Judas – Amos Oz

I discovered this author and book on my trip to Israel. Instead of buying souvenir from my travels, i like to collect books to remember the places. It is one of my better finds.

Judas, as the name suggests, is not a religious book, but it does delve into the question of whether Judas was a traitor or the first Christian to truly believe in Jesus as God. If you have strong religious beliefs, then this book is not for you – since it explores religion, Israel and Arab conflict, settlement of Israel state and a nation, and keeping an open mind is the key to truly enjoying this book.

Shmuel, a university student is writing his Master’s thesis on ‘Jewish Views of Judas’, when his girlfriend left him to marry her ex-boy friend, stating that Shmuel was immature and suffering from extreme mood swings between euphoria and melancholy. Shmuel is a loner and with short attention span, especially when he is not the one talking or lecturing. Shmuel spends the day of his girlfriends wedding in emergency ward getting treated for a severe Asthma attack.

Shmuel decides to leave his thesis and Jerusalem and start afresh, when his parents are declared bankrupt and are no longer able to support him and his education. While putting up a notice for sale of his personal effects, he notices another requirement for a young man required as a companion to an elderly, providing both board and a minimal salary. Thus, our protagonist, decides to take up this offer – one who gets bored after 3-4 sentences of hearing someone else talk, takes up a job of listening.

During his stay in the house at Rabbi Elbaz Lane, he comes across Wald and his daughter in law Atalia, who he immediately is fascinated with. During his 5-6 hours of work in the evenings, Wald and Shmuel discuss broad range of topics – including formation of Israel and role of Judas, as a traitor or not. Shmuel stays at this job for three months and discovers the entanglements of the life of occupants, falls intensely in love with Atalia and starts to feel at home. At the end, we find Shmuel standing on a dusty road, wondering where he should go? what he should do?

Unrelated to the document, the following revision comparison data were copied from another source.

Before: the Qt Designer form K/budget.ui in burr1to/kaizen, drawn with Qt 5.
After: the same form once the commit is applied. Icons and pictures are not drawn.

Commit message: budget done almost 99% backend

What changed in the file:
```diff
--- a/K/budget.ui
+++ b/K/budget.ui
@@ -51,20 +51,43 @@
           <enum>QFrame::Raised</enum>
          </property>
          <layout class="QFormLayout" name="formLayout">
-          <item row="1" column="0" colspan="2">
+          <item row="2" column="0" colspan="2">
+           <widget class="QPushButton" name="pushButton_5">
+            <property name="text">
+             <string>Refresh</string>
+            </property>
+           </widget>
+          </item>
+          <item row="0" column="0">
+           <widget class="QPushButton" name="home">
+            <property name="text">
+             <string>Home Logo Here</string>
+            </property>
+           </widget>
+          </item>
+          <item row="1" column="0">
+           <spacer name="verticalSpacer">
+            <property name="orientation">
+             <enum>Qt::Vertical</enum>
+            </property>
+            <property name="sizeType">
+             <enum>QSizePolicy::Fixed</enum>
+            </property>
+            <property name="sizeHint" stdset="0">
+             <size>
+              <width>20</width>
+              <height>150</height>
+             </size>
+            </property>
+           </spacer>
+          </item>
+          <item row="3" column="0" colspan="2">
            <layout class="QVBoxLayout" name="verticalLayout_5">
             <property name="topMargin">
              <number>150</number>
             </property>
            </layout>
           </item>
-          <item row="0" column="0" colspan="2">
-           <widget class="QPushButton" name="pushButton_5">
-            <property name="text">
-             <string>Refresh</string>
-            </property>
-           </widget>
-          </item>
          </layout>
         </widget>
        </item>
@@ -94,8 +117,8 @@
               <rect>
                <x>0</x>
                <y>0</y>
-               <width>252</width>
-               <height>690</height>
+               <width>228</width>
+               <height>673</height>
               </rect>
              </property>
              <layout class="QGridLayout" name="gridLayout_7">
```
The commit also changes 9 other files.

Though, a simple sounding book, the more interesting parts are the conversations that take place every evening. Very ingeniously parallels are drawn on what a traitor is – someone who led God to crucifixion on the strength of his belief and commits suicide when that faith fails him or someone who considers the formation of Israel by antagonising the Arabs in the region as setting up of a time bomb, which would ultimately lead to destruction? Who is right – Jews who have known no home except Jerusalem since time immemorial or Arabs who were thrown out  and displaced from their own homes to provide space for these persecuted jews, who migrated to Jerusalem from all over the world? Could there have been a more peaceful solution possible, leading to amicable coexistence of the two communities?

“Judaism and Christianity, and Islam too, all drip honeyed words of love and mercy, so long as they do not have access to handcuffs, grilles, dominion, torture chambers and gallows.”

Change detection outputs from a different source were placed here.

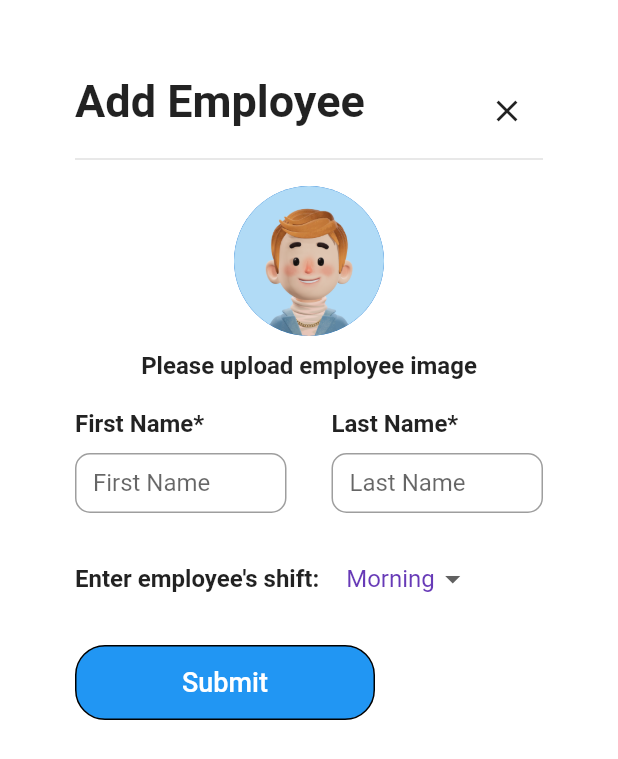
After one commit to atharvabhagwat007/Smart_attendee_web, a Flutter app: the AddEmployee screen opened directly, on a phone screen of 412 x 824 dp. The commit adds this screen. Shown: the top 759 px of the screen. Run offline on Flutter 3.47's test engine with Material 2 defaults, Android fonts, the phone set to English and light mode, and no system bars; our stand-ins replace dio, image_picker.

Commit message:
Completed add employees

```diff
--- /dev/null
+++ b/lib/admin_console/add_employee.dart
@@ -0,0 +1,257 @@
+import 'dart:io';
+import 'package:flutter/foundation.dart';
+import 'package:flutter/material.dart';
+import 'package:image_picker/image_picker.dart';
+import 'package:provider/provider.dart';
+import 'package:smart_attendee/admin_console/providers/add_employee_provider.dart';
+import 'package:smart_attendee/admin_console/widgets/submit_button.dart';
+
+class AddEmployee extends StatefulWidget {
+  AddEmployee({super.key});
+
+  @override
+  State<AddEmployee> createState() => _AddEmployeeState();
+}
+
+class _AddEmployeeState extends State<AddEmployee> {
+  List<String> shiftList = ["Morning", "Evening"];
+  final TextEditingController _firstNameController = TextEditingController();
+  File _file = File("zz");
+  Uint8List webImage = Uint8List(10);
+  final TextEditingController _lastNameController = TextEditingController();
+  String dropdownValue = "Morning";
+  @override
+  Widget build(BuildContext context) {
+    return ChangeNotifierProvider(
+      create: (context) => AddEmployeeProvider(),
+      builder: (context, child) => Scaffold(
+        backgroundColor: Colors.white12,
+        body: Padding(
+          padding: const EdgeInsets.all(30),
+          child: Container(
+            width: double.infinity,
+            decoration: BoxDecoration(
+                borderRadius: BorderRadius.circular(10), color: Colors.white),
+            child: Padding(
+              padding: const EdgeInsets.all(20),
+              child: Column(
+                crossAxisAlignment: CrossAxisAlignment.start,
+                children: [
+                  _getTitle(context),
+                  const Divider(
+                    thickness: 1,
+                  ),
+                  Center(
+                    child: Padding(
+                      padding: const EdgeInsets.all(10.0),
+                      child: InkWell(
+                        onTap: () async {
+                          _pickImage();
+                        },
+                        child: CircleAvatar(
+                          radius: 50,
+                          backgroundImage: _file.path == "zz"
+                              ? Image.asset(
+                                  "assets/images/profile_image.png",
+                                  errorBuilder: (context, error, stackTrace) =>
+                                      const Icon(Icons.error),
+                                ).image
+                              : Image.memory(webImage).image,
+                        ),
+                      ),
+                    ),
+                  ),
+                  const Center(
+                    child: Text(
+                      "Please upload employee image",
+                      style:
+                          TextStyle(fontSize: 16, fontWeight: FontWeight.w600),
+                    ),
+                  ),
+                  const SizedBox(
+                    height: 20,
+                  ),
+                  _getNameForms(),
+                  const SizedBox(
+                    height: 20,
+                  ),
+                  _getShiftDropDown(),
+                  const SizedBox(
+                    height: 20,
+                  ),
+                  InkWell(
+                    onTap: () {
+                      if (_firstNameController.text.isEmpty ||
+                          _lastNameController.text.isEmpty) {
+                        ScaffoldMessenger.of(context).showSnackBar(
+                          const SnackBar(
+                            content: SizedBox(
+                              height: 20,
+                              child: Center(
+                                  child: Text("Please enter all fields")),
+                            ),
+                          ),
+                        );
+                      } else {
+                        context
+                            .read<AddEmployeeProvider>()
+                            .addEmoplyee(
+                                context: context,
+                                empPhotoUrl:
+                                    "https://firebasestorage.googleapis.com/v0/b/tusharproject-740b6.appspot.com/o/gfg.jpg?alt=media&token=cb42a4a6-a167-41c9-a716-11d020ffed12",
+                                empName:
+                                    "${_firstNameController.text} ${_lastNameController.text}",
+                                empShift: dropdownValue)
+                            .then((value) {
+                          if (value == "true") {
+                            Navigator.pop(context);
+                          }
+                        });
+                      }
+                    },
+                    child: SubmitButton(
+                      title: "Submit",
+                    ),
+                  )
+                ],
+              ),
+            ),
+          ),
+        ),
+      ),
+    );
+  }
+  //   void uploadPhoto() async {
+  //   var firebaseStorage = FirebaseStorage.instance;
+  //   // ignore: omit_local_variable_types
+  //   Reference reference =
+  //       firebaseStorage.ref().child(_firebaseAuth.currentUser?.uid ?? 'images');
+
+  //   await reference
+  //       .putData(
+  //     webImage,
+  //     SettableMetadata(contentType: 'image/jpeg'),
+  //   )
+  //       .whenComplete(() async {
+  //     await reference.getDownloadURL().then((value) {
+  //       photoUploadUrl = value;
+  //     });
+  //   });
+  // }
+
+  _getShiftDropDown() {
+    return Row(
+      children: [
+        const Text(
+          "Enter employee's shift:",
+          style: TextStyle(fontSize: 16, fontWeight: FontWeight.w600),
+        ),
+        const SizedBox(
+          width: 18,
+        ),
+        DropdownButton<String>(
+          value: dropdownValue,
+          elevation: 16,
+          style: const TextStyle(
+              color: Colors.deepPurple,
+              fontSize: 16,
+              fontWeight: FontWeight.w400),
+          underline: Container(
+            height: 2,
+          ),
+          onChanged: (String? value) {
+            setState(() {
+              dropdownValue = value!;
+            });
+          },
+          items: shiftList.map<DropdownMenuItem<String>>((String value) {
+            return DropdownMenuItem<String>(
+              value: value,
+              child: Text(value),
+            );
+          }).toList(),
+        ),
+      ],
+    );
+  }
+
+  _getNameForms() {
+    return Row(
+      children: [
+        Expanded(
+          child: _customTextField(
+              "First Name*", "First Name", _firstNameController),
+        ),
+        const SizedBox(
+          width: 30,
+        ),
+        Expanded(
+          child:
+              _customTextField("Last Name*", "Last Name", _lastNameController),
+        ),
+      ],
+    );
+  }
+
+  _getTitle(BuildContext context) {
+    return Row(
+      crossAxisAlignment: CrossAxisAlignment.start,
+      mainAxisAlignment: MainAxisAlignment.spaceBetween,
+      children: [
+        const Text(
+          "Add Employee",
+          style: TextStyle(
+              color: Colors.black87, fontWeight: FontWeight.w700, fontSize: 30),
+        ),
+        IconButton(
+            onPressed: () {
+              Navigator.pop(context);
+            },
+            icon: const Icon(Icons.close))
+      ],
+    );
+  }
+
+  _pickImage() async {
+    final ImagePicker _picker = ImagePicker();
+    XFile? image = await _picker.pickImage(source: ImageSource.gallery);
+    if (image != null) {
+      var f = await image.readAsBytes();
+      setState(() {
+        _file = File("a");
+        webImage = f;
+      });
+    } else {
+      ScaffoldMessenger.of(context).showSnackBar(SnackBar(
+          content: SizedBox(height: 20, child: Text('No file selected'))));
+    }
+  }
+
+  _customTextField(String title, String labelText,
+      TextEditingController textEditingController) {
+    return Column(
+      crossAxisAlignment: CrossAxisAlignment.start,
+      children: [
+        Text(
+          title,
+          style: const TextStyle(fontSize: 16, fontWeight: FontWeight.w600),
+        ),
+        const SizedBox(
+          height: 10,
+        ),
+        SizedBox(
+          height: 40,
+          child: TextField(
+            controller: textEditingController,
+            decoration: InputDecoration(
+              border: OutlineInputBorder(
+                borderRadius: BorderRadius.circular(10),
+              ),
+              labelText: labelText,
+            ),
+          ),
+        )
+      ],
+    );
+  }
+}
--- /dev/null
+++ b/lib/admin_console/widgets/submit_button.dart
@@ -0,0 +1,30 @@
+import 'package:flutter/material.dart';
+import 'package:flutter/src/widgets/container.dart';
+import 'package:flutter/src/widgets/framework.dart';
+
+class SubmitButton extends StatelessWidget {
+  SubmitButton({super.key, required this.title});
+
+  String title;
+
+  @override
+  Widget build(BuildContext context) {
+    return Container(
+      width: 200,
+      height: 50,
+      decoration: BoxDecoration(
+          color: Colors.blue,
+          borderRadius: BorderRadius.circular(20),
+          border: Border.all()),
+      child: Padding(
+        padding: const EdgeInsets.all(10.0),
+        child: Center(
+            child: Text(
+          title,
+          style: const TextStyle(
+              fontSize: 18, fontWeight: FontWeight.w500, color: Colors.white),
+        )),
+      ),
+    );
+  }
+}
```
Also changed, not shown: lib/admin_console/admin_console.dart.dart (+27 -0 lines), lib/admin_console/providers/add_employee_provider.dart (added, +56 -0 lines), lib/main.dart (+3 -96 lines), pubspec.yaml (+8 -6 lines), assets/images/profile_image.png (added), pubspec.lock, 7 other files.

Its a book to savour and to re-read pages / paragraphs, where the characters evolve gradually and stay with you long after you have finished reading. Whenever you will read about Israel conflict elsewhere, some of the lines from this book will come back to you.

Leave a Reply

Fill in your details below or click an icon to log in:

WordPress.com Logo

You are commenting using your WordPress.com account. Log Out /  Change )

Twitter picture

You are commenting using your Twitter account. Log Out /  Change )

Facebook photo

You are commenting using your Facebook account. Log Out /  Change )

Connecting to %s